“Mush It” written by Laura Burdo.
A Little Story
A long time ago, in a mid-west town, this happened one snowy school-cancelled afternoon…
I remember requiring assistance getting into my snow suit – along with the usual accessories – mittens, earmuffs, and a hat, as I was only six years old. Now the boots… well, I put them on all-by-myself!
So there I stood, donning my new fuschia-pink snow suit with big fluffy earmuffs which practically covered my entire face. A white hat sat upon my head with pig-tails poking out at the sides.
We (my siblings and I) were anticipating snowball fights with neighborhood friends, sledding, and my personal favorite… making snow angels!
Prior to these wintery festivities, we had to complete schoolwork and tend to the family pet. These were strict orders from our father.
Seemed fair enough, and so we perform our tasks, leashed the dog and headed for the front door.
An Unexpected Twist
Just before anyone could take hold, this impetuously independent dog charges boldly into the great outdoors. “Tanner” was his name. Craazy was his game. Being a Shepard / Husky mix, this made him large, energetic, and strong-willed. (I’ll tell more about this four-legged feisty foe another time.)
I caught a glimpse of the end of the long leash and dove toward it, grasping with both hands. I recall the snow being high and slippery. Now, one might say that my small stature was no match for that rambunctious rebel… or was it??
You see, all I needed to do to subdue the dog’s rant was to create a drag and tire him out, right? Then I could save the day by saving the dog and bring him safely back home.
At least, that was this six year old’s plan.
But slow down, he did not!
Tanner charged up and down the main drag including some side streets, slid-into and climbed-out of ditches, chased a few dogs, and circled around too many trees to count. Yet, I held onto that leash for dear life – for his, and for mine.
Worries and thoughts racing. What if he ran away and became lost in the cold? Or he caused an automobile accident that injured people. Also, I feared that we may receive rebuke from father for allowing the dog to escape in the first place!
This scene continued for quite awhile as Tanner was rather young and spry – but, ya know what, so was I!
I suspect that being a gymnast made me no stranger to pain. Perhaps, it even helped me endure the discomfort of being jerked around, dragged over rough pavements, and bashing into the occasional inanimate object or tree along the way.
Ugh, and all that twirling. Remember the long leash? Well at times, I was on my back or sideways, but periodically, I’d be completely face down in the snow.
Neighbors were gathering to observe this spectacle. Some were staring with gaping mouths, others laughing. Bigger boys were chanting, “MUSH, MUSH!” and other obnoxious things.
But, ALL were shouting, “LET GOOO!”
I overheard my brother exclaim, “My sister’s a fighter, she won’t let-go!”
(Speaking of my brother… he recently recounted the details of this day with me. We had a good laugh when he said that if this had occurred during the smart-phone era, it surely would have been captured on video and posted on social media!)
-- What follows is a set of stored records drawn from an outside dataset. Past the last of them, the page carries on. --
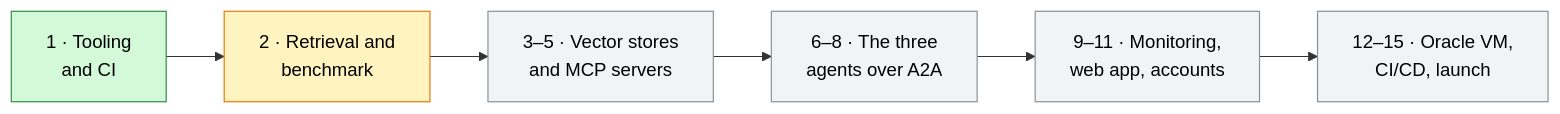
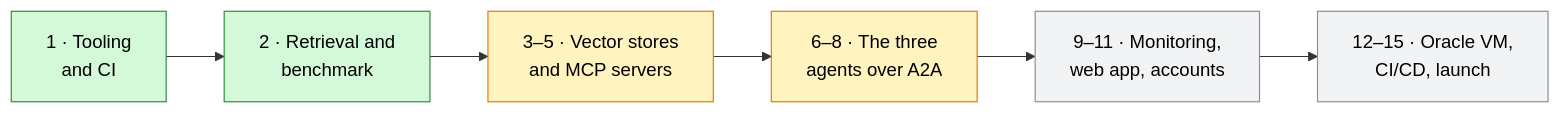
One commit to BijanProjects/RAGMed changed the seventh of 7 diagrams in README.md. Above: the diagram before and after it, drawn with Mermaid. The commit also changed other lines of this file and 2 other files, not shown here.

First line of the commit message:
docs: record every retrieval experiment and the final choices

````diff
--- a/README.md
+++ b/README.md
@@ -316,12 +392,12 @@
 ```mermaid
 flowchart LR
-    P1["1 · Tooling<br/>and CI"]:::done --> P2["2 · Retrieval and<br/>benchmark"]:::now
-    P2 --> P3["3–5 · Vector stores<br/>and MCP servers"]:::todo
-    P3 --> P4["6–8 · The three<br/>agents over A2A"]:::todo
+    P1["1 · Tooling<br/>and CI"]:::done --> P2["2 · Retrieval and<br/>benchmark"]:::done
+    P2 --> P3["3–5 · Vector stores<br/>and MCP servers"]:::now
+    P3 --> P4["6–8 · The three<br/>agents over A2A"]:::now
     P4 --> P5["9–11 · Monitoring,<br/>web app, accounts"]:::todo
     P5 --> P6["12–15 · Oracle VM,<br/>CI/CD, launch"]:::todo
 
     classDef done fill:#d3f9d8,stroke:#2b8a3e,color:#000
     classDef now fill:#fff3bf,stroke:#e67700,color:#000
     classDef todo fill:#f1f3f5,stroke:#868e96,color:#000
 ```
````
Although attention spans may have been a bit longer back then, still the crowd dispersed. Tanner’s show-boating slowly dwindled and then his mania just stopped. And would you believe, right in front of our very own house?
And there we were… panting and wrung-out. Tanner’s coat snowy and his paws were mud. My snow suit was ripped in several places and my hat lost.
My siblings and I sulked up to the house together… like a scene in the movie, Dead Man Walking. We readied ourselves for punishment.
I’m still hanging onto that leash. Tanner’s tongue… (still) hanging out.
Father runs toward us with an expression upon his face that confused me. It looked something more like pity then anger. He lifted me up and held me, and attended to my bruises while brushing wet clumps of icy snow from my hair.
I asked, “Father, what does MUSH mean?
I told him that the punk boys were chanting it at me.
He roared with laughter and said, “Basically, Tanner fled and you, my dear, became the sled.”
As I reflect on this story, it both warms my heart, and saddens it.You see, that pattern of rescue, responsibility, worry, holding on too tightly, and not knowing when to let go has permeated my life. At times, this caused considerable conflict and perhaps pain to others, but certainly to myself.
Today, I understand that the best I can do – in all situations – is to seek the wisdom to know the difference.
The Pilates Preacher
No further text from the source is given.